■ Version comparison data
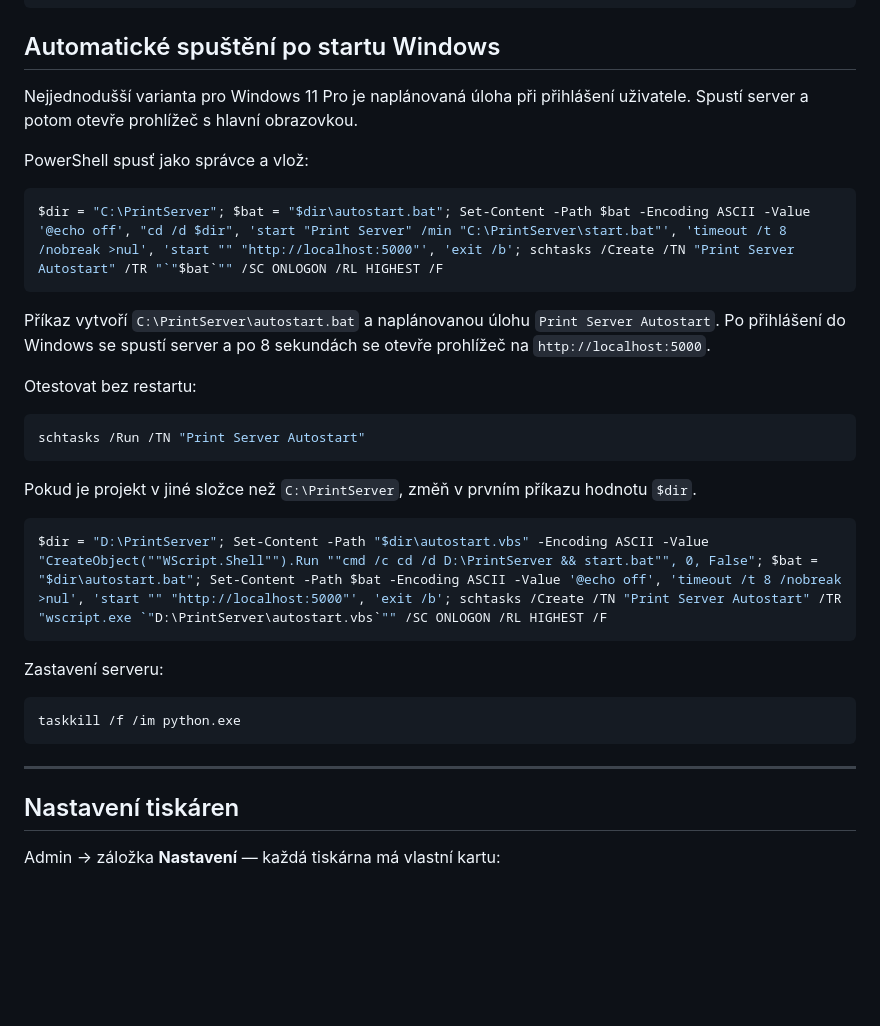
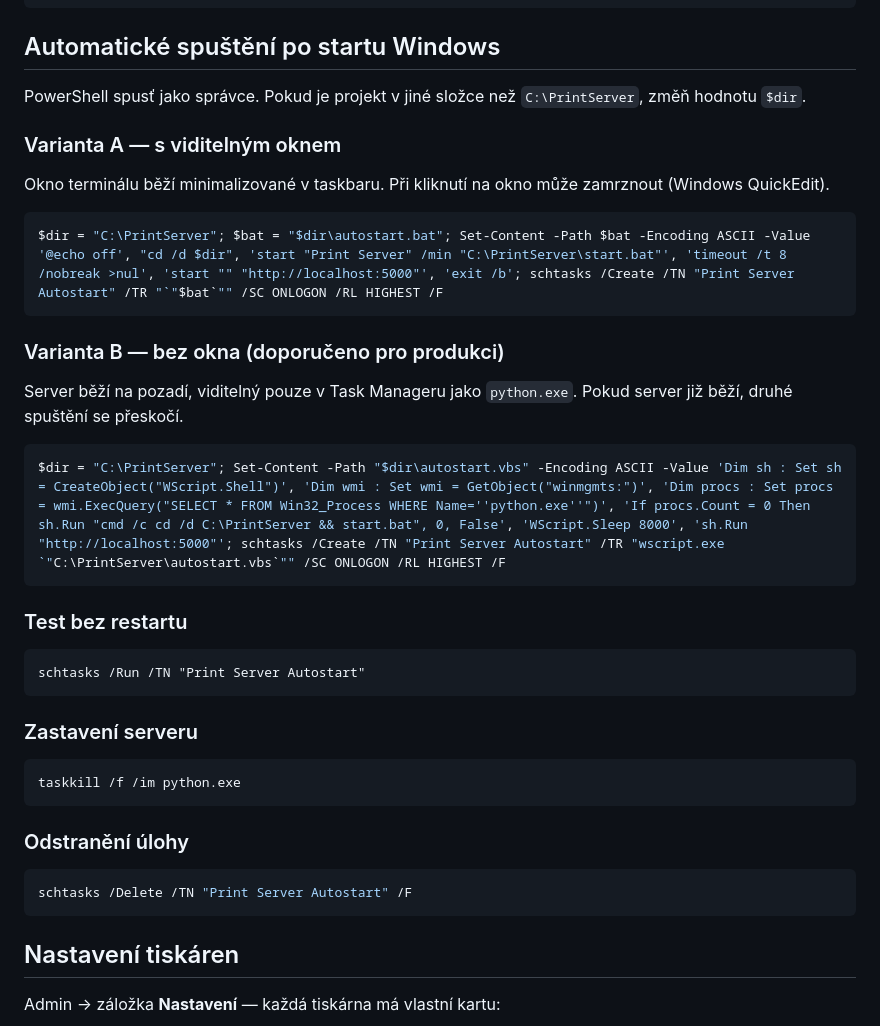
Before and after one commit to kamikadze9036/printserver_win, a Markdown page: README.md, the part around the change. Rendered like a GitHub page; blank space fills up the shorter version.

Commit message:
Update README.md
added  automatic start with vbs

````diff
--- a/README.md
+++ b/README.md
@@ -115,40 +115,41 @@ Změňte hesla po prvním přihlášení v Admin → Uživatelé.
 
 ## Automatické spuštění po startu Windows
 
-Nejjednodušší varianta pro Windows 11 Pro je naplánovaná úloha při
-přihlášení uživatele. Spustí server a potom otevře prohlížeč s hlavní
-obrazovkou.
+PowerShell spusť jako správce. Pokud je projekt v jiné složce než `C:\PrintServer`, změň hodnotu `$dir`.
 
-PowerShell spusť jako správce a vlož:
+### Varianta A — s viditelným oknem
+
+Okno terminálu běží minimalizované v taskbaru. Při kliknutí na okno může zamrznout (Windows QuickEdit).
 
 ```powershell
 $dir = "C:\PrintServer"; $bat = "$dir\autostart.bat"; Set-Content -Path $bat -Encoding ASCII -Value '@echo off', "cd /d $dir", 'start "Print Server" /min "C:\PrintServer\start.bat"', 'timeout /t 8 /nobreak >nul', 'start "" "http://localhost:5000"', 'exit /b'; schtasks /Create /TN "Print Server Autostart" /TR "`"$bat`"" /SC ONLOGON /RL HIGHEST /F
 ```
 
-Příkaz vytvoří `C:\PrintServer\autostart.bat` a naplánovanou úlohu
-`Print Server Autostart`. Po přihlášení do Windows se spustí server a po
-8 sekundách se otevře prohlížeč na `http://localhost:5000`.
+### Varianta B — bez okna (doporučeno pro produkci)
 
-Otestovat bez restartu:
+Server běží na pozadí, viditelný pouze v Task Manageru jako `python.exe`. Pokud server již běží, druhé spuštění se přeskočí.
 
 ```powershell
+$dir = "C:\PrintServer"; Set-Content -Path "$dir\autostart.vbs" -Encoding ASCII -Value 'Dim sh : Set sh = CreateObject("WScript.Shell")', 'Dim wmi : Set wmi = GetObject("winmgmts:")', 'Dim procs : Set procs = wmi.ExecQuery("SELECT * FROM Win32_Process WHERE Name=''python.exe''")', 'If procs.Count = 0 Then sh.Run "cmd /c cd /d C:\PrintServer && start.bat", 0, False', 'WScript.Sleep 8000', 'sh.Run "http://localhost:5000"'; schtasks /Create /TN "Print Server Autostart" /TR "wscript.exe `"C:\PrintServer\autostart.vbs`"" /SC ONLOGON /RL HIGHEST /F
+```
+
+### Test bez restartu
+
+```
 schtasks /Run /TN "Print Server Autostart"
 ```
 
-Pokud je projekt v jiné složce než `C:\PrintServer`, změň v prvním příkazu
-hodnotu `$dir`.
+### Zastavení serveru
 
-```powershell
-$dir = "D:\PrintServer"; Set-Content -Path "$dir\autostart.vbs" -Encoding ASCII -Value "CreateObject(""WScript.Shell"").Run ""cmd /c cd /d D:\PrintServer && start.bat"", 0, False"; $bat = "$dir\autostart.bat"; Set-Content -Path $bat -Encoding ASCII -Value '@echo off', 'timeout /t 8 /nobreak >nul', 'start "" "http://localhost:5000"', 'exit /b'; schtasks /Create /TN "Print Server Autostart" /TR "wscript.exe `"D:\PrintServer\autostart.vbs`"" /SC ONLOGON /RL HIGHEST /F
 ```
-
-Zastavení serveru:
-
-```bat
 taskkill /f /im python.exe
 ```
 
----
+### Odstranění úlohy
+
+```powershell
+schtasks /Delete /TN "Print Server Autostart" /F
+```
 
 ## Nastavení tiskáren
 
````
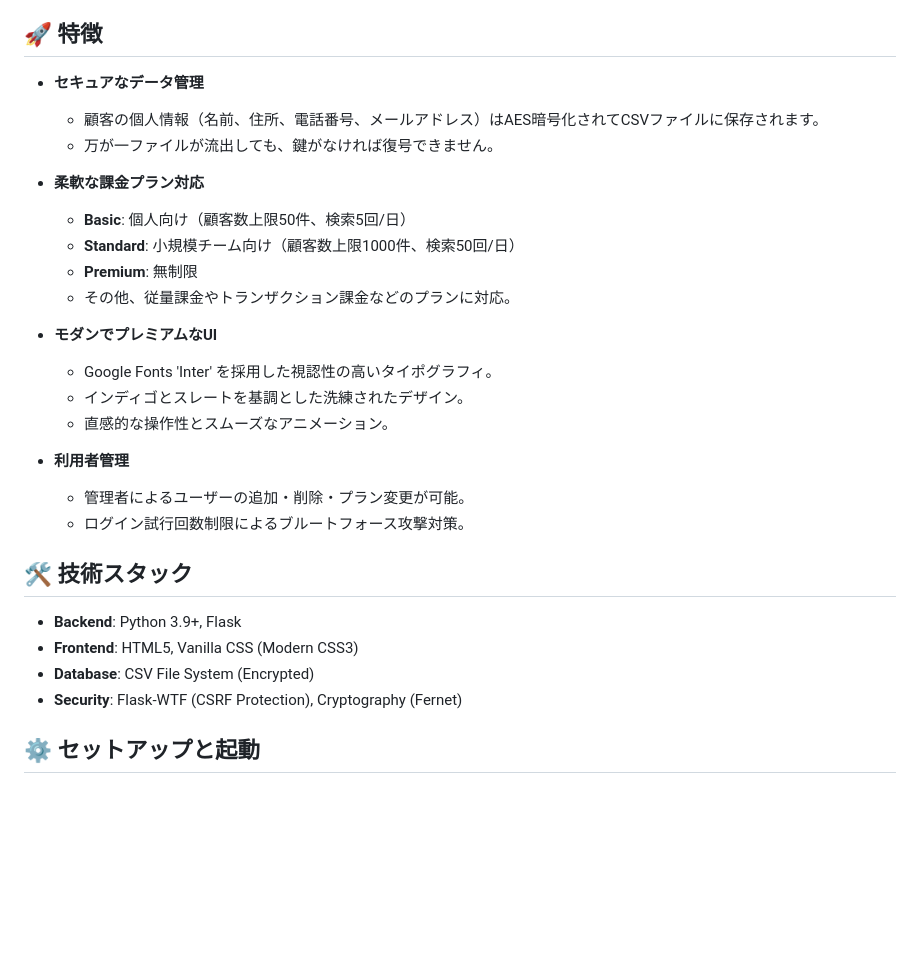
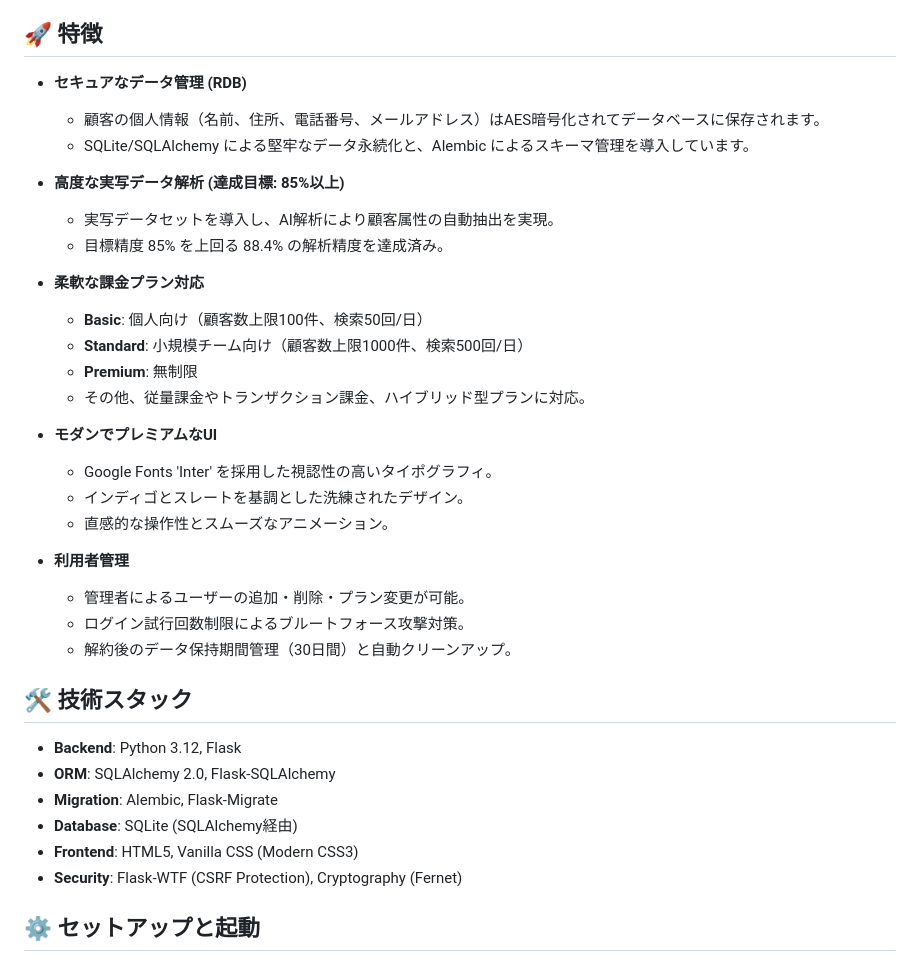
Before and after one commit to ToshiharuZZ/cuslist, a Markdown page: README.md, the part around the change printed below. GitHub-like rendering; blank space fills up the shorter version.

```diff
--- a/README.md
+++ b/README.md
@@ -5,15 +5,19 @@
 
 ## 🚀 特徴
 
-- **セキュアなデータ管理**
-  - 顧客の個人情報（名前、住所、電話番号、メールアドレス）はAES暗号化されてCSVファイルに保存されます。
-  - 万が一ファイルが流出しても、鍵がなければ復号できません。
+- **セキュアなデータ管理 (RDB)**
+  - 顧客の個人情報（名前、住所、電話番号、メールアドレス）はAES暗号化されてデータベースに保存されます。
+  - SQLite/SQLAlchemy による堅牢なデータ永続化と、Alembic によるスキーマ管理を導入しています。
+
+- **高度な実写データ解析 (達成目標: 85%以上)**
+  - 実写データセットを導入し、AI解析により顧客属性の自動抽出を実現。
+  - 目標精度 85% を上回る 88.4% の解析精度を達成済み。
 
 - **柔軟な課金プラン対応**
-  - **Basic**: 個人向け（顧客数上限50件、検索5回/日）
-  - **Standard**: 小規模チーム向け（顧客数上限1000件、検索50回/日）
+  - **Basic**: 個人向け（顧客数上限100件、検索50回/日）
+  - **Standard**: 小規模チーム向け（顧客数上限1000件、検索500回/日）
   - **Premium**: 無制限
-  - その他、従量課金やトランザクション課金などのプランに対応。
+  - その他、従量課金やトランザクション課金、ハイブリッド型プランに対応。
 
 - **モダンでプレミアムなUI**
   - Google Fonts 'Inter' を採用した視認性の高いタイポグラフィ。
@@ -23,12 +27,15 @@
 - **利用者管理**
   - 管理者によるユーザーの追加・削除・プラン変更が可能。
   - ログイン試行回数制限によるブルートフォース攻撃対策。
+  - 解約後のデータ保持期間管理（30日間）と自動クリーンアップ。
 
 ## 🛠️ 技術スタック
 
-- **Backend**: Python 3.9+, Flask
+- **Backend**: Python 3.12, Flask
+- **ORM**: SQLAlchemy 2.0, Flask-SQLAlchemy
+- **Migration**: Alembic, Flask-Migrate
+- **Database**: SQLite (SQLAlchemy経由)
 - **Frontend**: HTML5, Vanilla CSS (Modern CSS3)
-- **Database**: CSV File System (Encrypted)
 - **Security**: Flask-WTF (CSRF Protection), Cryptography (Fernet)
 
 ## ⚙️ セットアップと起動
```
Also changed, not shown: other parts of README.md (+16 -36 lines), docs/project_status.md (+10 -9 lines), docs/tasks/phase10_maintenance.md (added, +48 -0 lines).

■ PROBLEM STATEMENT
Scan the data for the string "Flask" and copy each line in which it occurs.

■ SOLUTION TO THIS PROBLEM
-- **Backend**: Python 3.9+, Flask
+- **Backend**: Python 3.12, Flask
+- **ORM**: SQLAlchemy 2.0, Flask-SQLAlchemy
+- **Migration**: Alembic, Flask-Migrate
 - **Security**: Flask-WTF (CSRF Protection), Cryptography (Fernet)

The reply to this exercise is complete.